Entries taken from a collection
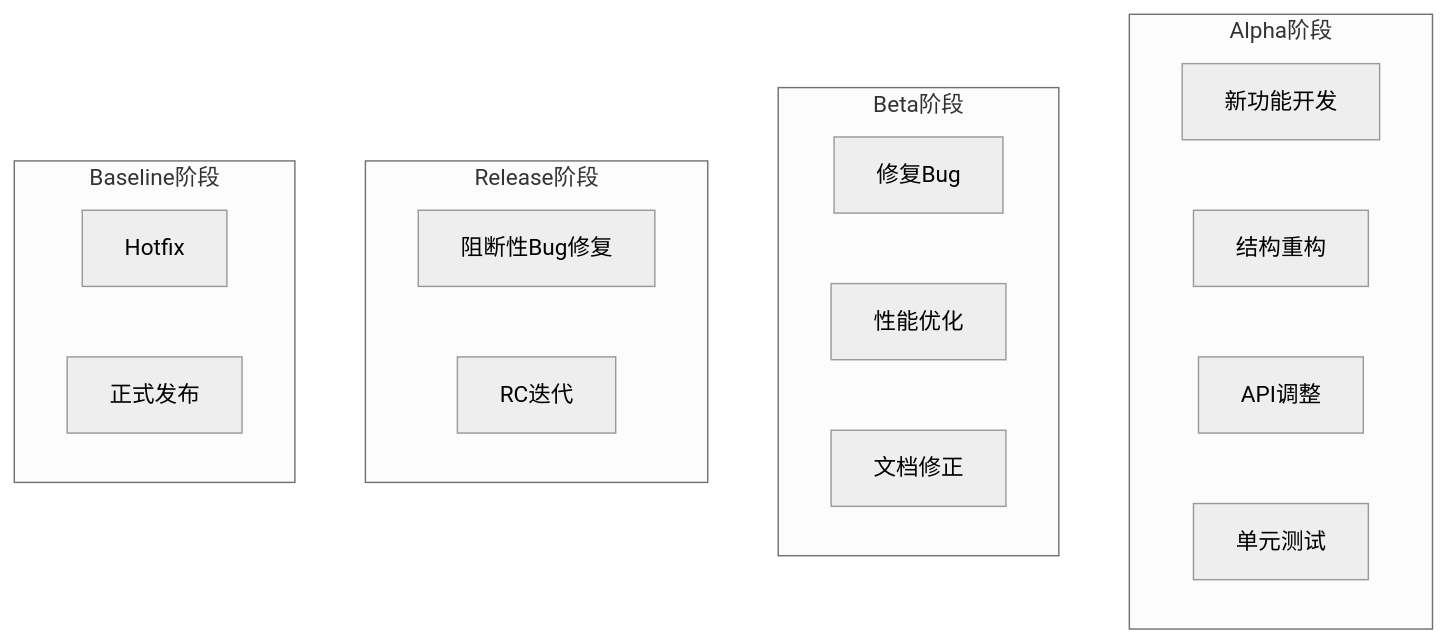
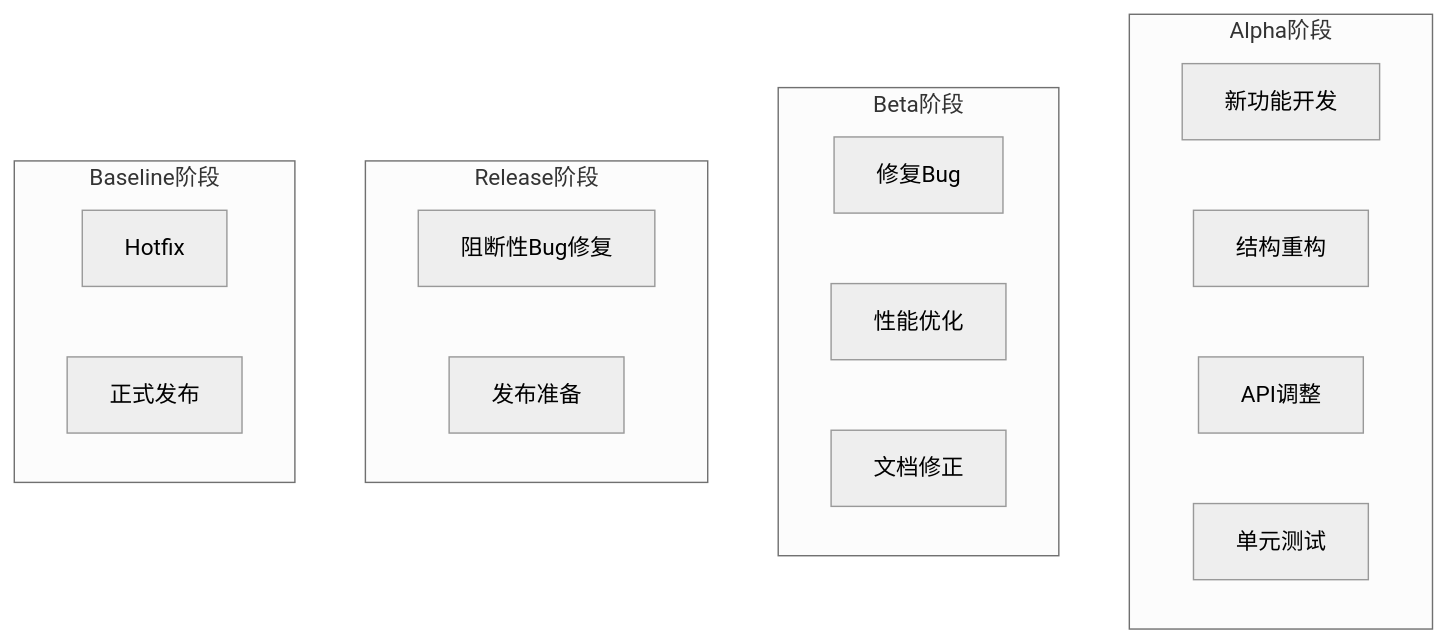
One commit to yinglichina8848/sqlrustgo changed the fourth of 5 diagrams in docs/VERSION_FLOW_DIAGRAM.md. Above: the diagram before and after it, drawn with Mermaid (neutral theme). The commit also changed other lines of this file and 1 other file, not shown here.

````diff
--- a/docs/VERSION_FLOW_DIAGRAM.md
+++ b/docs/VERSION_FLOW_DIAGRAM.md
@@ -97,25 +96,25 @@
 ```mermaid
 graph TB
     subgraph Alpha阶段
         A1[新功能开发]
         A2[结构重构]
         A3[API调整]
         A4[单元测试]
     end
 
     subgraph Beta阶段
         B1[修复Bug]
         B2[性能优化]
         B3[文档修正]
     end
 
     subgraph Release阶段
         R1[阻断性Bug修复]
-        R2[RC迭代]
+        R2[发布准备]
     end
 
     subgraph Baseline阶段
         BL1[Hotfix]
         BL2[正式发布]
     end
 ```
````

- WHAT IS EXPECTED
Each entry should be repeated exactly as it appears; the pictures stay out.

- ANSWER TO THE PROBLEM
One commit to yinglichina8848/sqlrustgo changed the fourth of 5 diagrams in docs/VERSION_FLOW_DIAGRAM.md. Above: the diagram before and after it, drawn with Mermaid (neutral theme). The commit also changed other lines of this file and 1 other file, not shown here.

````diff
--- a/docs/VERSION_FLOW_DIAGRAM.md
+++ b/docs/VERSION_FLOW_DIAGRAM.md
@@ -97,25 +96,25 @@
 ```mermaid
 graph TB
     subgraph Alpha阶段
         A1[新功能开发]
         A2[结构重构]
         A3[API调整]
         A4[单元测试]
     end
 
     subgraph Beta阶段
         B1[修复Bug]
         B2[性能优化]
         B3[文档修正]
     end
 
     subgraph Release阶段
         R1[阻断性Bug修复]
-        R2[RC迭代]
+        R2[发布准备]
     end
 
     subgraph Baseline阶段
         BL1[Hotfix]
         BL2[正式发布]
     end
 ```
````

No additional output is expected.